Action item: The answer is every line of the records that holds the word "false", copied in full.

Materials provided:
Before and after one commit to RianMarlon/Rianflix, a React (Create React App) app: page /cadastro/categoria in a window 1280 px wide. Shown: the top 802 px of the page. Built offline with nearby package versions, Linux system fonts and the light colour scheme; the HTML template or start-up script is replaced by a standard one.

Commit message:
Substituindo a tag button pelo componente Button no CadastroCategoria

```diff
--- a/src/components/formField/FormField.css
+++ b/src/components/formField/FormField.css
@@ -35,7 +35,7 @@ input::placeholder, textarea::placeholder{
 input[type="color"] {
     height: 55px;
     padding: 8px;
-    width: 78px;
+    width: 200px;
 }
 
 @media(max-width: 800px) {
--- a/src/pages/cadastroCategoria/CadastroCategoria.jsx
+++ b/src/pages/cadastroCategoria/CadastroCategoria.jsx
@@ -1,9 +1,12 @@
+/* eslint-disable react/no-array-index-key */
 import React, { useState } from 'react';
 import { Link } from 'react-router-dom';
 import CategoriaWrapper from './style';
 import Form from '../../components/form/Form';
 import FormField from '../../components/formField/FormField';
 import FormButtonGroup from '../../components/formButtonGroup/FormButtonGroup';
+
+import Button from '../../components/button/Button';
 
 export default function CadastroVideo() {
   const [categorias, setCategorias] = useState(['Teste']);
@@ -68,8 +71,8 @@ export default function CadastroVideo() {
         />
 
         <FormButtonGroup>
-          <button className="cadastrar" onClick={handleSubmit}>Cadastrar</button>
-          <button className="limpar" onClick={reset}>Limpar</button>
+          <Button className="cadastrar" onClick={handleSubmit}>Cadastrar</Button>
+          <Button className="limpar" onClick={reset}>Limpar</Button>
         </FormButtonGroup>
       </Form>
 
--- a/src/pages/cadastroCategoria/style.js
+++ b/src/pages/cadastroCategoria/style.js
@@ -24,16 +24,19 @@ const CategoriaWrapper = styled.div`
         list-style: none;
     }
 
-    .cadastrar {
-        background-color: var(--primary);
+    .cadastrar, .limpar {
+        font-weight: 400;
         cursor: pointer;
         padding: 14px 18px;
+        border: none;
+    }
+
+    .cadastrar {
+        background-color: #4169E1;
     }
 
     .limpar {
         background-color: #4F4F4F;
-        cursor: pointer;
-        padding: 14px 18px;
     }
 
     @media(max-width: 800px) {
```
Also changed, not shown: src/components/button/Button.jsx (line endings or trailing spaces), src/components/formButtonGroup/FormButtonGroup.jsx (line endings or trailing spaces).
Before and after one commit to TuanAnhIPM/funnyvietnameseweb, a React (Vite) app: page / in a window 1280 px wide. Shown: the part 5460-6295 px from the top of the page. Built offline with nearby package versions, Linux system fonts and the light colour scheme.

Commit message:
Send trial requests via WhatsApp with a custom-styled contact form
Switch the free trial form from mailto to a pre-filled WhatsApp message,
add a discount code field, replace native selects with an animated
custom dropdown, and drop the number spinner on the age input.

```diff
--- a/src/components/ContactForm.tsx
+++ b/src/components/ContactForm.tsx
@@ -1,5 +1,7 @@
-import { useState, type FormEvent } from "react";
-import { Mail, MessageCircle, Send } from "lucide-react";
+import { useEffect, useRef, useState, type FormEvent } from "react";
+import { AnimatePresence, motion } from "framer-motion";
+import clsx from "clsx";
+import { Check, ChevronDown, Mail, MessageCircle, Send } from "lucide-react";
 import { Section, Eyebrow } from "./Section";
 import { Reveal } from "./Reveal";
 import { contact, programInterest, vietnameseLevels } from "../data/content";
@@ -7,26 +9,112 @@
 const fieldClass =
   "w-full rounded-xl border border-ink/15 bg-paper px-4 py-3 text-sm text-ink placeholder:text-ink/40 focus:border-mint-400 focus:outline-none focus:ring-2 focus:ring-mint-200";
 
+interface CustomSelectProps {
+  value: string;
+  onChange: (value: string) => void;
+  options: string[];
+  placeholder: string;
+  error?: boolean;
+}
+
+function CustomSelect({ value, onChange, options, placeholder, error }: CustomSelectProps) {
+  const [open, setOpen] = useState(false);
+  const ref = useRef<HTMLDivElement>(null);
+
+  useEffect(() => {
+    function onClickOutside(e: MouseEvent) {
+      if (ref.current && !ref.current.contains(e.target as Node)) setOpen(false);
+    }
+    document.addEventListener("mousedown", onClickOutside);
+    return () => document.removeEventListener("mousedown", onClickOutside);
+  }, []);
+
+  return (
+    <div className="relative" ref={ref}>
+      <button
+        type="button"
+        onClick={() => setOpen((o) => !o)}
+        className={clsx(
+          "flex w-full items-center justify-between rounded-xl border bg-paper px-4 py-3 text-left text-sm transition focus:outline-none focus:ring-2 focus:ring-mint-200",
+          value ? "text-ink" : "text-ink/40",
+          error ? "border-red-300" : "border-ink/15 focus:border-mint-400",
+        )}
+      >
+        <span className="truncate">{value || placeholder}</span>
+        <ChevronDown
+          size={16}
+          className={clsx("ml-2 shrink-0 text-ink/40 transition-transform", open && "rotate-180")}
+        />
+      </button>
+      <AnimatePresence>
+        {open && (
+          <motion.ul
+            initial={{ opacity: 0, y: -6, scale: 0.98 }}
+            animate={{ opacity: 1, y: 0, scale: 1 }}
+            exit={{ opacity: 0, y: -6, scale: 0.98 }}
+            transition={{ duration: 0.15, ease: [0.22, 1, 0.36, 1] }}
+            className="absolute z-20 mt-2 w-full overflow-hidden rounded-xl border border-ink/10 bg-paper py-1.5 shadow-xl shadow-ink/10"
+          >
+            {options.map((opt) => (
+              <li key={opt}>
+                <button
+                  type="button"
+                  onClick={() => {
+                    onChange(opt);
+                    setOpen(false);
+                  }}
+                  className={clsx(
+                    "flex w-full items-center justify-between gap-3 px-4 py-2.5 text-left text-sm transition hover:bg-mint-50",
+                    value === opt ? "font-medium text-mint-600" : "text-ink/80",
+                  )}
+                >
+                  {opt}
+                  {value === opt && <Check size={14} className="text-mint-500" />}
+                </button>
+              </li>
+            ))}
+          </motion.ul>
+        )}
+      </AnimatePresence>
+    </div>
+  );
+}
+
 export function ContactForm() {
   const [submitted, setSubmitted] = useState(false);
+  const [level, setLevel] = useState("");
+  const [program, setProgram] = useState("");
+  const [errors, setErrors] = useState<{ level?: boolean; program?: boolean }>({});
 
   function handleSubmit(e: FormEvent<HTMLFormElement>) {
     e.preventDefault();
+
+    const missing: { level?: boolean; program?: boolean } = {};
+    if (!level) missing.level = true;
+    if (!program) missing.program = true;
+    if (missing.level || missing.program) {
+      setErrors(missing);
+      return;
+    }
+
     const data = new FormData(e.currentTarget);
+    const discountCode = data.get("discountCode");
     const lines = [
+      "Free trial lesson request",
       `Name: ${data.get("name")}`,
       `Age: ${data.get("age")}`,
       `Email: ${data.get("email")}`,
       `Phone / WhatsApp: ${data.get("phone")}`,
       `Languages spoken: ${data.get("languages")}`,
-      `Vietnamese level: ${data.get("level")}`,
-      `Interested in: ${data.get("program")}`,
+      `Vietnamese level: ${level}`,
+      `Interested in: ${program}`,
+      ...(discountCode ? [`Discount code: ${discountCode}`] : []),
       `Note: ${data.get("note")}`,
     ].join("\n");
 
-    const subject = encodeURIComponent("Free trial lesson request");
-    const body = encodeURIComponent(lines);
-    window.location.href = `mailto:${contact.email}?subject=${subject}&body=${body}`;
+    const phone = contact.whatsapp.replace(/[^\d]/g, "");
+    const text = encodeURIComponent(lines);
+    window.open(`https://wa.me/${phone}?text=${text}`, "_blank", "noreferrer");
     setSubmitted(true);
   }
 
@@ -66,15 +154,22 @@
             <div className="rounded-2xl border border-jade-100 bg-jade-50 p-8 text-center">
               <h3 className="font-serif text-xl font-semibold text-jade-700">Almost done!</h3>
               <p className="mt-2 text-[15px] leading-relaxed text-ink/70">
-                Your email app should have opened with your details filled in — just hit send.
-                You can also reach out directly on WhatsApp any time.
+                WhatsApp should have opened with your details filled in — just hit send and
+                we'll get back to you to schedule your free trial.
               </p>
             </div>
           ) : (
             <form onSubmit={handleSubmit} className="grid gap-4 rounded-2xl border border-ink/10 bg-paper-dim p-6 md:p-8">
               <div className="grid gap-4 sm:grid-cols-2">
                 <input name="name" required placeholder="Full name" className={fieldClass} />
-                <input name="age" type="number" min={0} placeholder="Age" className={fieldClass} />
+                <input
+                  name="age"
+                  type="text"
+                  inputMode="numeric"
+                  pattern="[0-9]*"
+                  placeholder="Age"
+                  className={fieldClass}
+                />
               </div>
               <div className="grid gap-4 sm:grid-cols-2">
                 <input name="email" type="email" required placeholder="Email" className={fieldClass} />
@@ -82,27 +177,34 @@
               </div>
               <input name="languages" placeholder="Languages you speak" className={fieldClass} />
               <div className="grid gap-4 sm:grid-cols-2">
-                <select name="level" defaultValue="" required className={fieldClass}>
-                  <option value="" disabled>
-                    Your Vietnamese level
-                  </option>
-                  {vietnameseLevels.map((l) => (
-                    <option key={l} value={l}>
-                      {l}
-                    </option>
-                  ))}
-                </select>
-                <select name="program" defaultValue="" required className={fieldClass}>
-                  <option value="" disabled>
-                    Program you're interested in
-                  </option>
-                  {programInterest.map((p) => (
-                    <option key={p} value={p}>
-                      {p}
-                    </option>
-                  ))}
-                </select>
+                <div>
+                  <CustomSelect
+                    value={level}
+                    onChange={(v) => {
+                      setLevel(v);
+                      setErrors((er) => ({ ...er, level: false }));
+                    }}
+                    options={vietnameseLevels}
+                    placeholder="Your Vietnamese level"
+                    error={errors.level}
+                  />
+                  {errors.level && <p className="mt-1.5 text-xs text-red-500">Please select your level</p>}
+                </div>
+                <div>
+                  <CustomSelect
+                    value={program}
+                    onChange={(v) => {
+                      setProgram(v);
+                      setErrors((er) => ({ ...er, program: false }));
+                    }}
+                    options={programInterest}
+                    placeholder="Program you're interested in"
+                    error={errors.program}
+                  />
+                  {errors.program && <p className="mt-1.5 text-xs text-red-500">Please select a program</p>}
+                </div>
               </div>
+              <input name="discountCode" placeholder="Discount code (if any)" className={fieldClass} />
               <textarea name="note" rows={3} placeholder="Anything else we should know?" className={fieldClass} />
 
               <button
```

Your solution:
+  const [open, setOpen] = useState(false);
+      if (ref.current && !ref.current.contains(e.target as Node)) setOpen(false);
+                    setOpen(false);
   const [submitted, setSubmitted] = useState(false);
+                      setErrors((er) => ({ ...er, level: false }));
+                      setErrors((er) => ({ ...er, program: false }));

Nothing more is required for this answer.